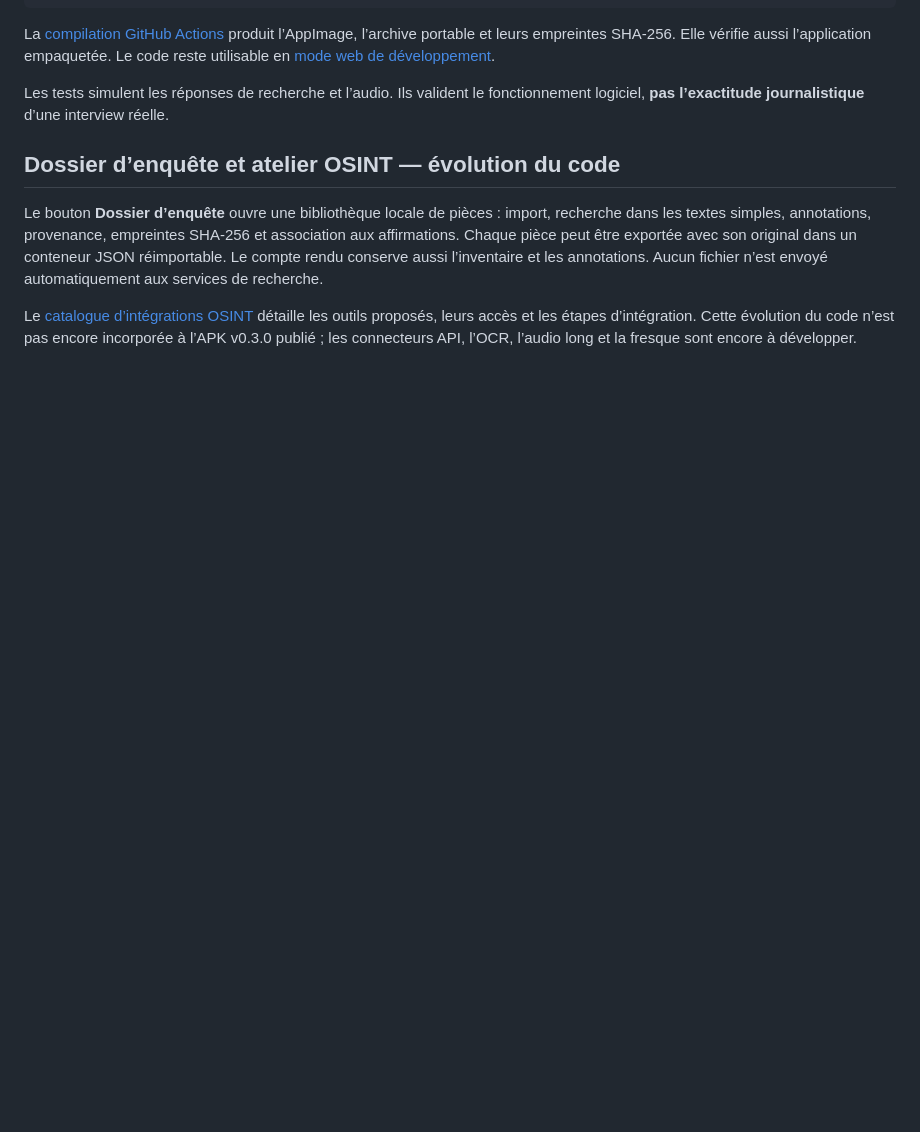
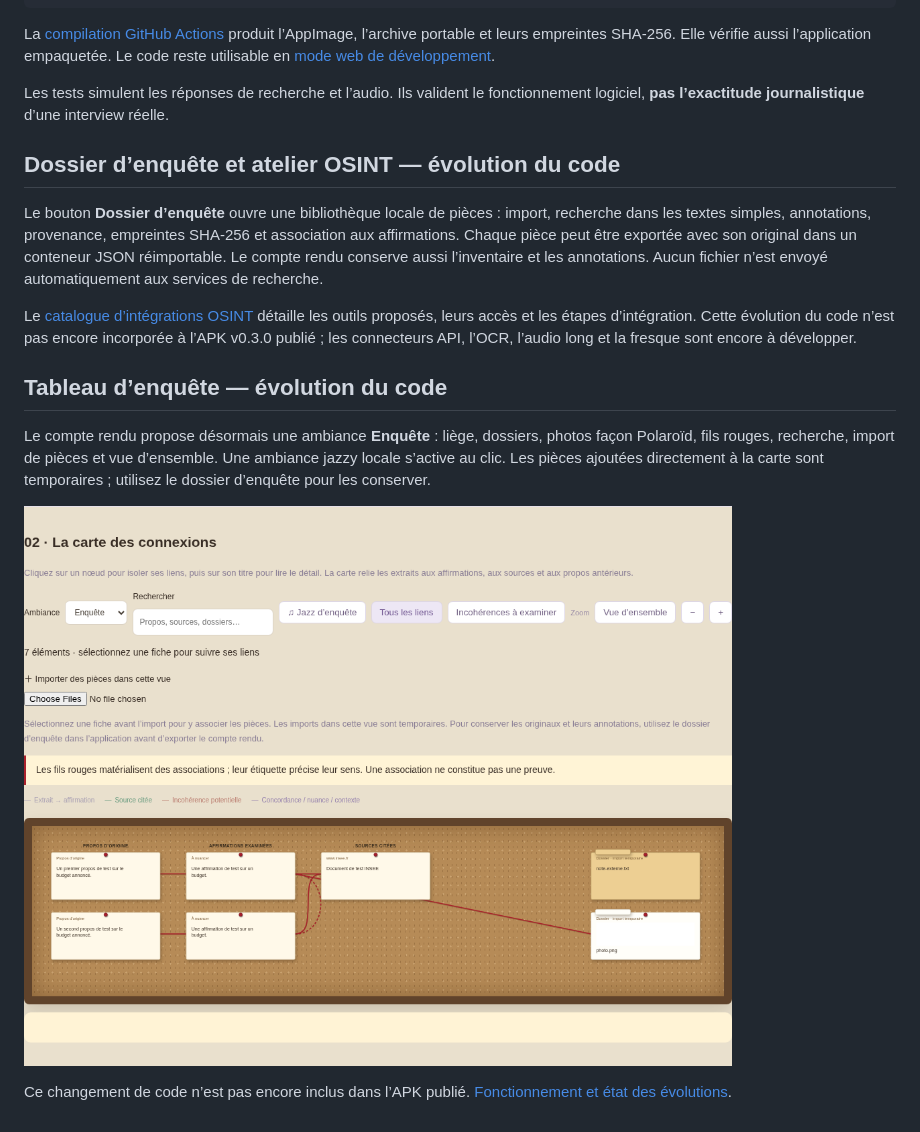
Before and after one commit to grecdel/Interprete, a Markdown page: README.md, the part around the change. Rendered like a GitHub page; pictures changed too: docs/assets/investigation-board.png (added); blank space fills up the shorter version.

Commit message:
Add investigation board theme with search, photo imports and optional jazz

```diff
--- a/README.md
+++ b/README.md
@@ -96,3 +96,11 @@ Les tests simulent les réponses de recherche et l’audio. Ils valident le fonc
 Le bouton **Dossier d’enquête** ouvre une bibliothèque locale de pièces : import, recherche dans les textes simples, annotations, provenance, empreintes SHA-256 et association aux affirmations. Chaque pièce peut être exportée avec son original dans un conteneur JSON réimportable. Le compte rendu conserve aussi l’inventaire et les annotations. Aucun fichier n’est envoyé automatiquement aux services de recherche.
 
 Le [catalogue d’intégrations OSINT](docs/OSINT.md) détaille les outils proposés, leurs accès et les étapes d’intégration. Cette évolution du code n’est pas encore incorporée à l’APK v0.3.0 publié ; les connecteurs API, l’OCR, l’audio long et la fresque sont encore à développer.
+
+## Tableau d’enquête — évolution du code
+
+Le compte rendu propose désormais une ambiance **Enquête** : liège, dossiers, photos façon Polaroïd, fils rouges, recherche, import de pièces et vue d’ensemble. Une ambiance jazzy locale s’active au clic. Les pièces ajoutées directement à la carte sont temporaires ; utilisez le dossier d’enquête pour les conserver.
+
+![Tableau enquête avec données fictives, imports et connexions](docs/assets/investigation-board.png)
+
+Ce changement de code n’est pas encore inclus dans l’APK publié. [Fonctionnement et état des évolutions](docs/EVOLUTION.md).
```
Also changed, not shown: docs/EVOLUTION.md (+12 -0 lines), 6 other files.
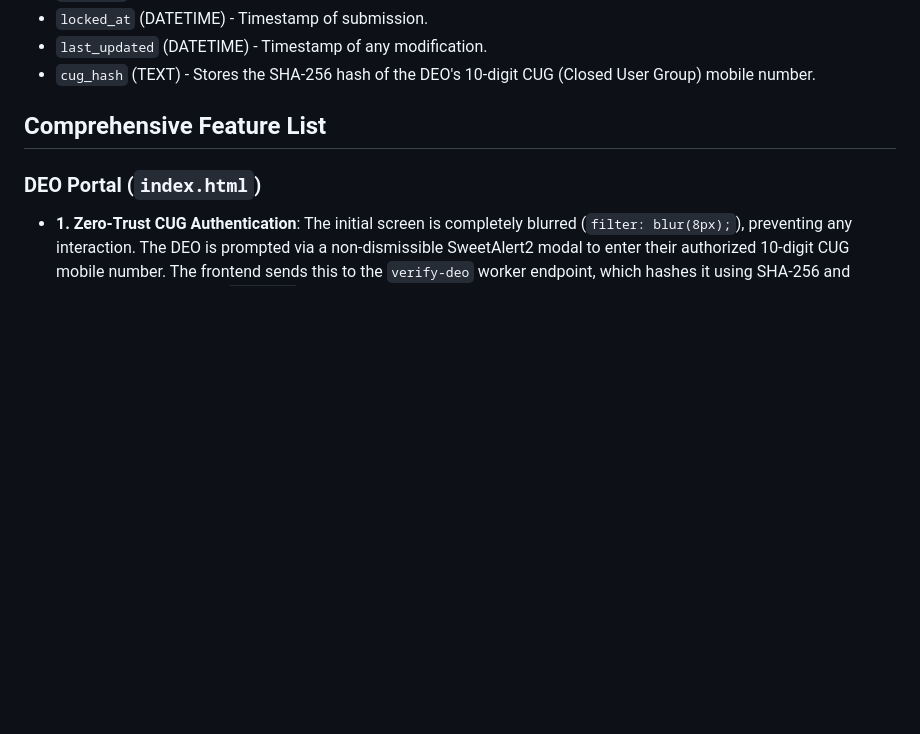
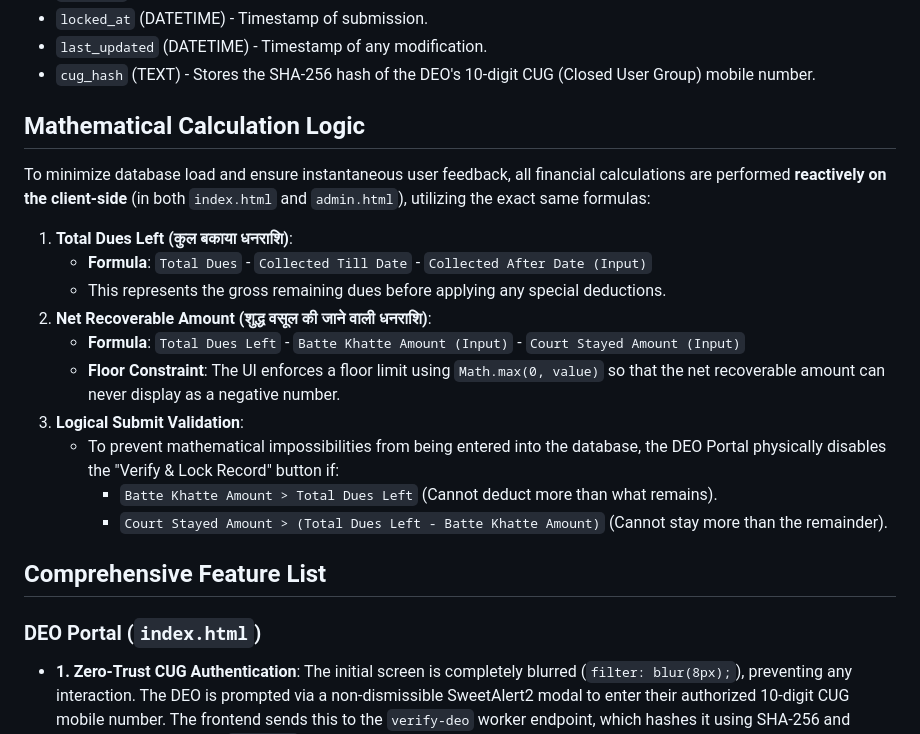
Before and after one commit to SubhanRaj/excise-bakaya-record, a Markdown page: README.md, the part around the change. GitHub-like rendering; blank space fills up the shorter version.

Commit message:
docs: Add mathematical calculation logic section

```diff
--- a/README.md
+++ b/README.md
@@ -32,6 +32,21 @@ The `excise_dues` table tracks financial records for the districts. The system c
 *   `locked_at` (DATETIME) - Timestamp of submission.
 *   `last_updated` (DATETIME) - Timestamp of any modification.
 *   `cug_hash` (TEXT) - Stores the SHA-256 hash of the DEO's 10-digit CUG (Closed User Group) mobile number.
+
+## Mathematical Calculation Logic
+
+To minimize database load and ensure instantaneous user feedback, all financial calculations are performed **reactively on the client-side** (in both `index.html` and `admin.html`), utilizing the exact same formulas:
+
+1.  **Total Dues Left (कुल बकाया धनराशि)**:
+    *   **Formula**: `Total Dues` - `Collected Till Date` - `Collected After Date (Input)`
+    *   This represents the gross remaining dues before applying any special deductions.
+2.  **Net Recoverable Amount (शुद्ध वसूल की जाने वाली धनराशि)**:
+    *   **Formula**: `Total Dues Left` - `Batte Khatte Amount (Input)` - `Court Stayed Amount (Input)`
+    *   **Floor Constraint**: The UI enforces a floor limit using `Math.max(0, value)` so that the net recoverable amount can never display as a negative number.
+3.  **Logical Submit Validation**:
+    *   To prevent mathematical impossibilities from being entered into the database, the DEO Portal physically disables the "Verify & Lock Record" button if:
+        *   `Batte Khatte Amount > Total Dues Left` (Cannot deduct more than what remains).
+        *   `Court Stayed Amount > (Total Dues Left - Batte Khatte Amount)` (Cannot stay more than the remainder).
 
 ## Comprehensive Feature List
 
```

___

Activity: Your answer should be all lines from the data that contain "publié".

Task result:
 Le [catalogue d’intégrations OSINT](docs/OSINT.md) détaille les outils proposés, leurs accès et les étapes d’intégration. Cette évolution du code n’est pas encore incorporée à l’APK v0.3.0 publié ; les connecteurs API, l’OCR, l’audio long et la fresque sont encore à développer.
+Ce changement de code n’est pas encore inclus dans l’APK publié. [Fonctionnement et état des évolutions](docs/EVOLUTION.md).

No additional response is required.